Every line in the records below with the string "Footer" is to be copied out.

━━━ Data extracts ━━━

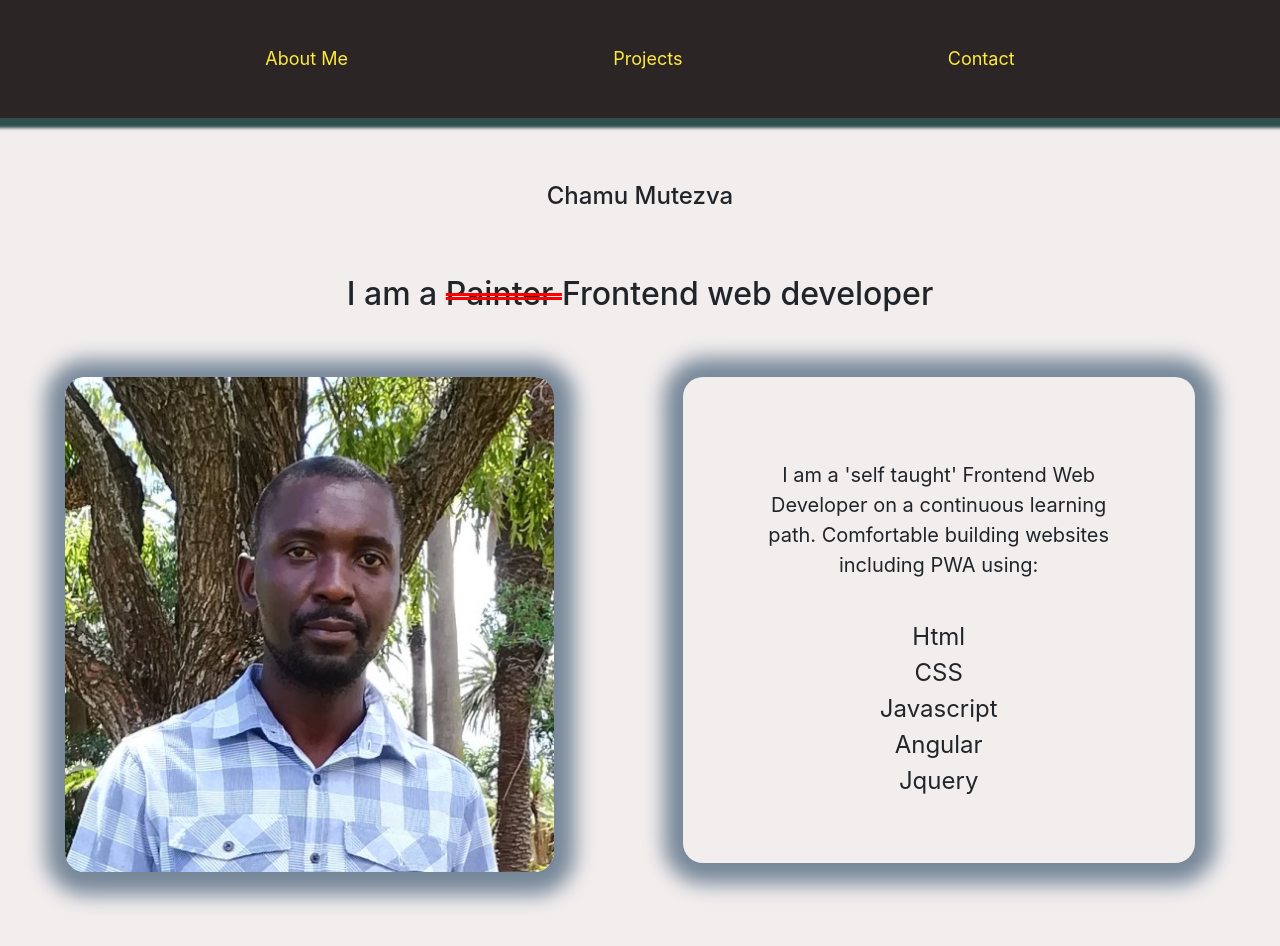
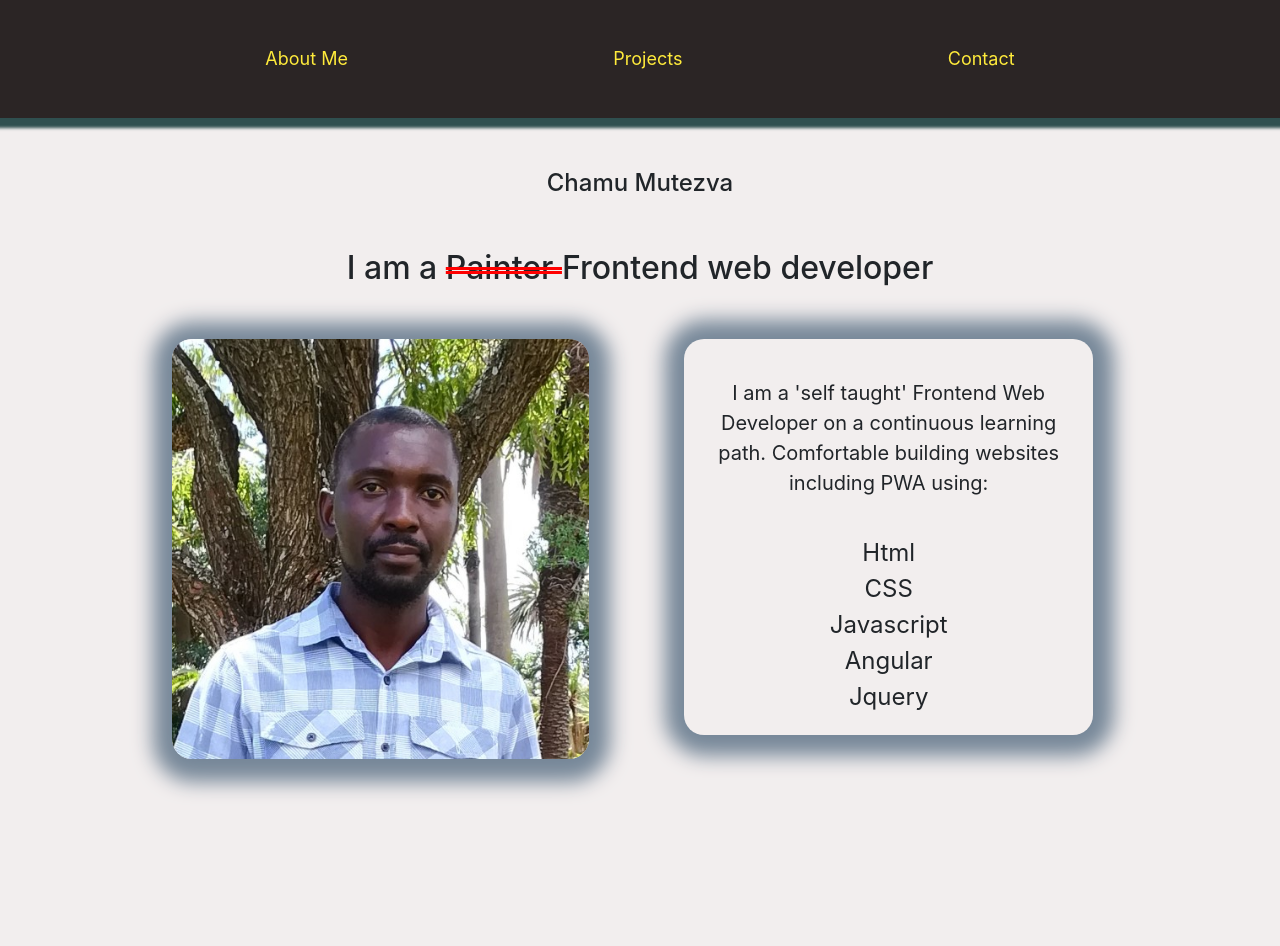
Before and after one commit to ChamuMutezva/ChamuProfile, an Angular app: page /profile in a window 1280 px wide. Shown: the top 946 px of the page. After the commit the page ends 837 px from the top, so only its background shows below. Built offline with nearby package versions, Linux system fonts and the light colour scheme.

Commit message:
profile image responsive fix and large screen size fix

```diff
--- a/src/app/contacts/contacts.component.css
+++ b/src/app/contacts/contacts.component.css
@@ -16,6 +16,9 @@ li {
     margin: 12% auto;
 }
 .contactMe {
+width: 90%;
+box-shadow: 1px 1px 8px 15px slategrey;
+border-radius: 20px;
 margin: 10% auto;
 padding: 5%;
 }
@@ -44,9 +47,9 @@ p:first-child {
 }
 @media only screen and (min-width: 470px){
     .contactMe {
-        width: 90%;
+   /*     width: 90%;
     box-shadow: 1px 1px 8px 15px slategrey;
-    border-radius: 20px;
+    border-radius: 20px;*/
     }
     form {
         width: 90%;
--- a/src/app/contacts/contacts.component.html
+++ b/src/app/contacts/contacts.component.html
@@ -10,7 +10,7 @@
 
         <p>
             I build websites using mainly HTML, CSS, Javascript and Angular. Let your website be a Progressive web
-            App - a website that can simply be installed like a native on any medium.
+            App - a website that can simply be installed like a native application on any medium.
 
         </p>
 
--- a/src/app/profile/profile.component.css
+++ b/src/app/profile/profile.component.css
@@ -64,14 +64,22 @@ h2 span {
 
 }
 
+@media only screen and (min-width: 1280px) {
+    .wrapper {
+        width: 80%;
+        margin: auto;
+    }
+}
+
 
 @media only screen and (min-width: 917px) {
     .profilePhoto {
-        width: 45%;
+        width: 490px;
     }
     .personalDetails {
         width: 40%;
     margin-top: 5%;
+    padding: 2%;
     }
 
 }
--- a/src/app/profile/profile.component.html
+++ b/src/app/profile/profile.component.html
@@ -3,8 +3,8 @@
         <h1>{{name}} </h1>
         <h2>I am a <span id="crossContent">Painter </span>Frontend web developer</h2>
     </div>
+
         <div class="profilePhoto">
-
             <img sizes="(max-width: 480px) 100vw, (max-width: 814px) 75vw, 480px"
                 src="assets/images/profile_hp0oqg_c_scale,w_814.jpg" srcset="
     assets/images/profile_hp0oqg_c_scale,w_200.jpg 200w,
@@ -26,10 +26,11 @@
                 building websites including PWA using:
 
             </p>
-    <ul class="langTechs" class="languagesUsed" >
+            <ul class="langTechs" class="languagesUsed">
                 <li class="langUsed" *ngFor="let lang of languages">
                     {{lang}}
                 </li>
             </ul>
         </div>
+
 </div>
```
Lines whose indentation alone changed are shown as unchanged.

━━━
━━━ Data extracts ━━━

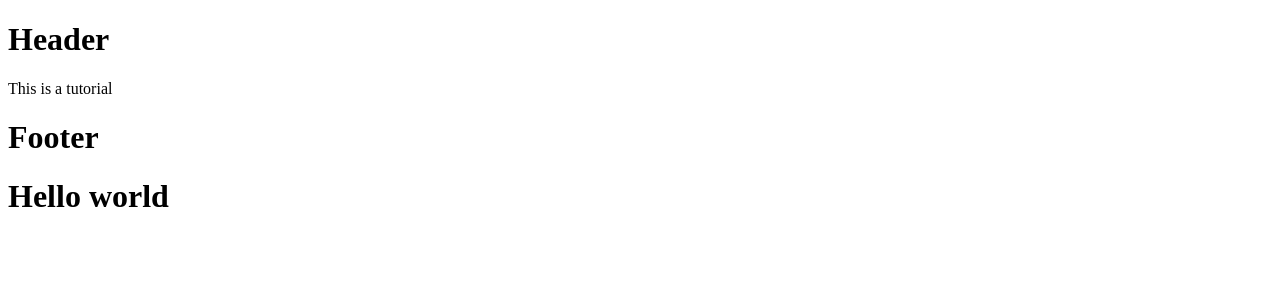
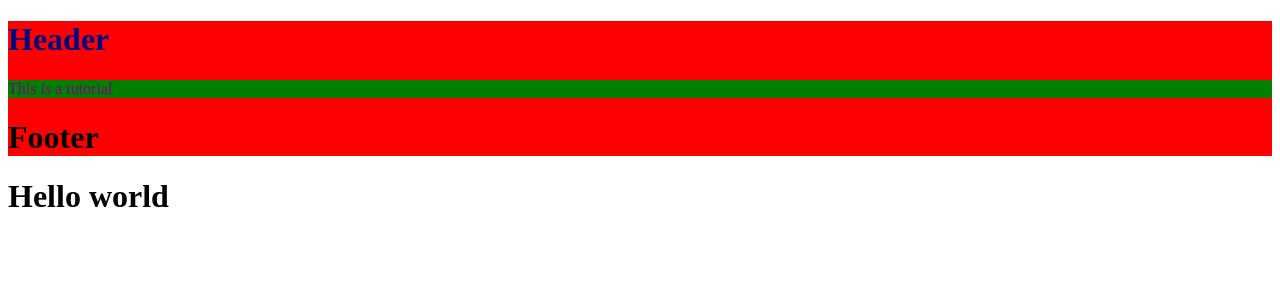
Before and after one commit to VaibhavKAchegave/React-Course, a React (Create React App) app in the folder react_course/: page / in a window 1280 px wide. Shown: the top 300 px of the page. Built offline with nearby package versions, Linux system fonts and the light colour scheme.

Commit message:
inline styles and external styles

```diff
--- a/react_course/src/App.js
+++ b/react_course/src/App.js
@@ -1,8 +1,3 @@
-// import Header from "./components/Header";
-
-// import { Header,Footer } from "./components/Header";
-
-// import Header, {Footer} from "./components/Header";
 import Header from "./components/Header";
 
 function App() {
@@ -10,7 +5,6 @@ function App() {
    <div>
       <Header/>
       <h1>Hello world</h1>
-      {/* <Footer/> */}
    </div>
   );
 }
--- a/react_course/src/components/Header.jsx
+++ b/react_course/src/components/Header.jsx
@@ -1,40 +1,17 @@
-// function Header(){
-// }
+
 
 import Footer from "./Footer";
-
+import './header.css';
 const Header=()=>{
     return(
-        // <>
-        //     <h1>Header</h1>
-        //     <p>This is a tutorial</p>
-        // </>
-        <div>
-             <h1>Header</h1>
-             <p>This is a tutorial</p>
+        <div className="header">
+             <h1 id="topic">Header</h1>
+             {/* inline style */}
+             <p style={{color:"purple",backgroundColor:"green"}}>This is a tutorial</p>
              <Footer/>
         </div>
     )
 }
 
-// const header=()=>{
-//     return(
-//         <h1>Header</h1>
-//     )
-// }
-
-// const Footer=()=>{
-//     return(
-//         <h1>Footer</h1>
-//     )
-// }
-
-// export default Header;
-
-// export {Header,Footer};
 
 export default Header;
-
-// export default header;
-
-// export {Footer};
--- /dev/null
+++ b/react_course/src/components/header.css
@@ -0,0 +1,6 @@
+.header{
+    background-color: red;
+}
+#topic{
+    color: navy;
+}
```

━━━

**Your response:**
-// import { Header,Footer } from "./components/Header";
-// import Header, {Footer} from "./components/Header";
-      {/* <Footer/> */}
 import Footer from "./Footer";
              <Footer/>
-// const Footer=()=>{
-//         <h1>Footer</h1>
-// export {Header,Footer};
-// export {Footer};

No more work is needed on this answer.